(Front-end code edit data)
=====
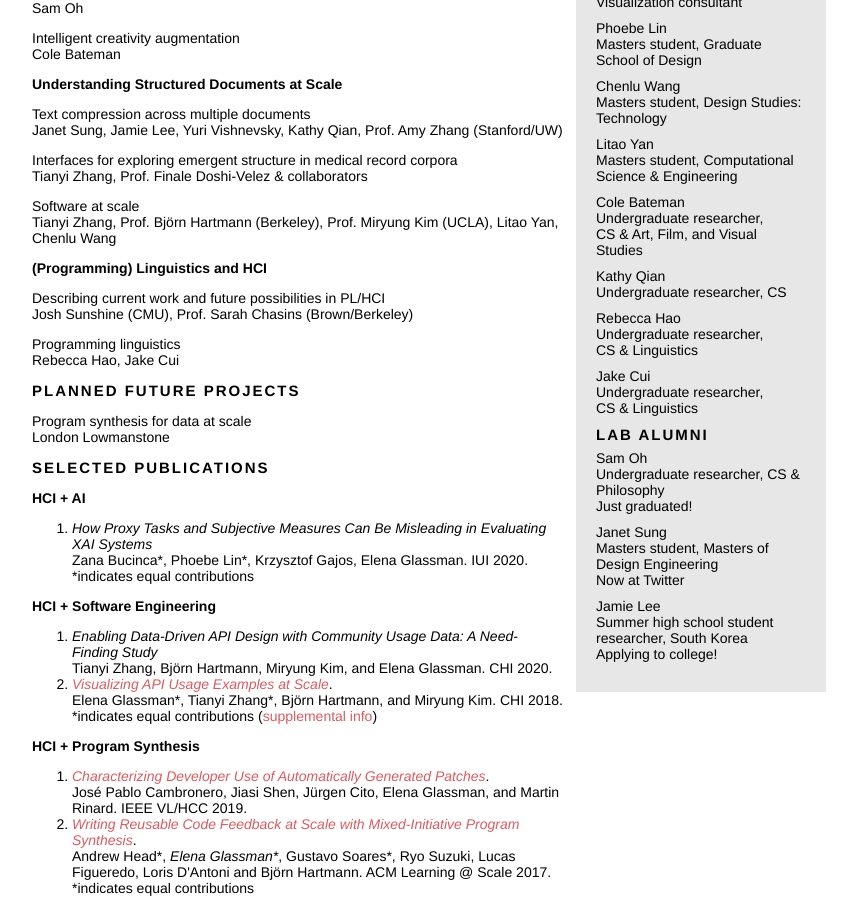
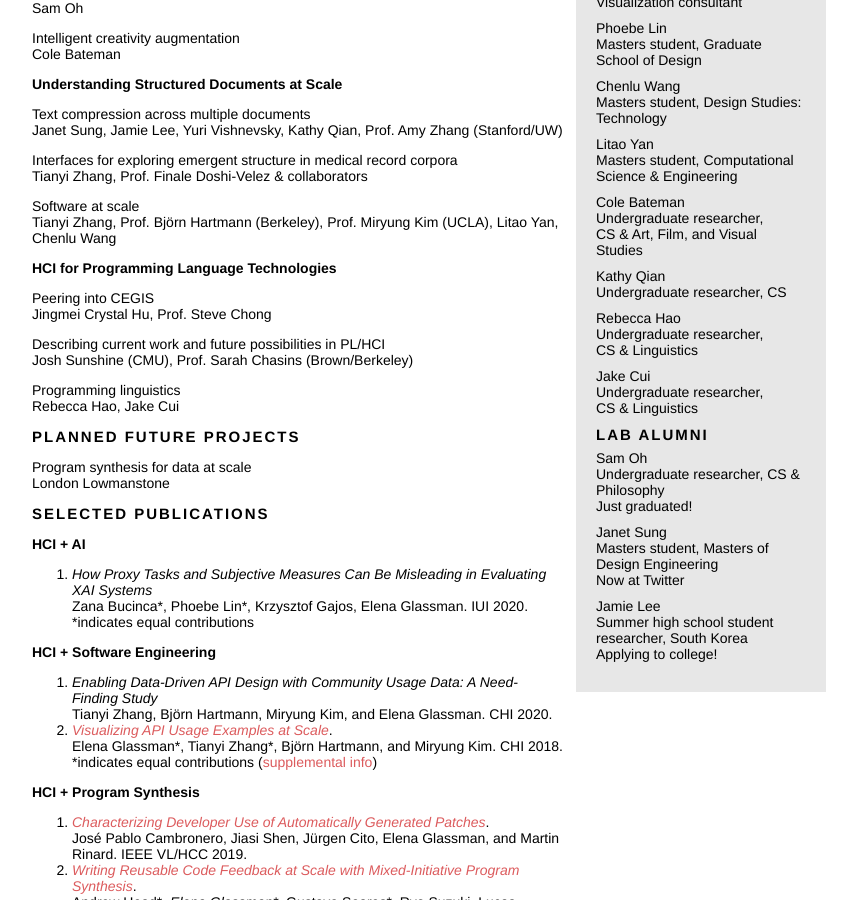
Before and after one commit to eglassman/eglassman.github.io, a Jekyll site: the page built from index.html, in a window 1280 px wide and 900 px high, scrolled down 901 px. Shown: the whole window, without its empty margins (211-1068 px from the left). Built offline with Jekyll 4.4.1, drawn with Linux system fonts in a browser that asks for light colours.

```diff
--- a/index.html
+++ b/index.html
@@ -104,9 +104,17 @@
       <span class="slightlybold">Software at scale</span><br>
       Tianyi Zhang, Prof. Björn Hartmann (Berkeley), Prof. Miryung Kim (UCLA), Litao Yan, Chenlu Wang
       </p>
+      <!-- <p>
+      <span class="slightlybold">Helping Humans Recognize Type I and Type II OCR Errors</span><br>
+      Zejiang Shen, Prof. Melissa Dell
+      </p> -->
 
       <p>
-        <span class="boldish">(Programming) Linguistics and HCI</span>
+        <span class="boldish">HCI for Programming Language Technologies</span>
+      </p>
+      <p>
+      <span class="slightlybold">Peering into CEGIS</span><br>
+      Jingmei Crystal Hu, Prof. Steve Chong
       </p>
       <p>
       <span class="slightlybold">Describing current work and future possibilities in PL/HCI</span><br>
@@ -117,13 +125,6 @@
       Rebecca Hao, Jake Cui
       </p>
 
-
-
-
-      <!-- <p>
-      <span class="slightlybold">Helping Humans Recognize Type I and Type II OCR Errors</span><br>
-      Zejiang Shen, Prof. Melissa Dell
-      </p> -->
 
       <div class="header lead">
       Planned Future Projects
```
=====
* [Assignment]:
Please go through the data above and copy every line that has the word "Melissa".

* [Answer to this exercise]:
+      Zejiang Shen, Prof. Melissa Dell
-      Zejiang Shen, Prof. Melissa Dell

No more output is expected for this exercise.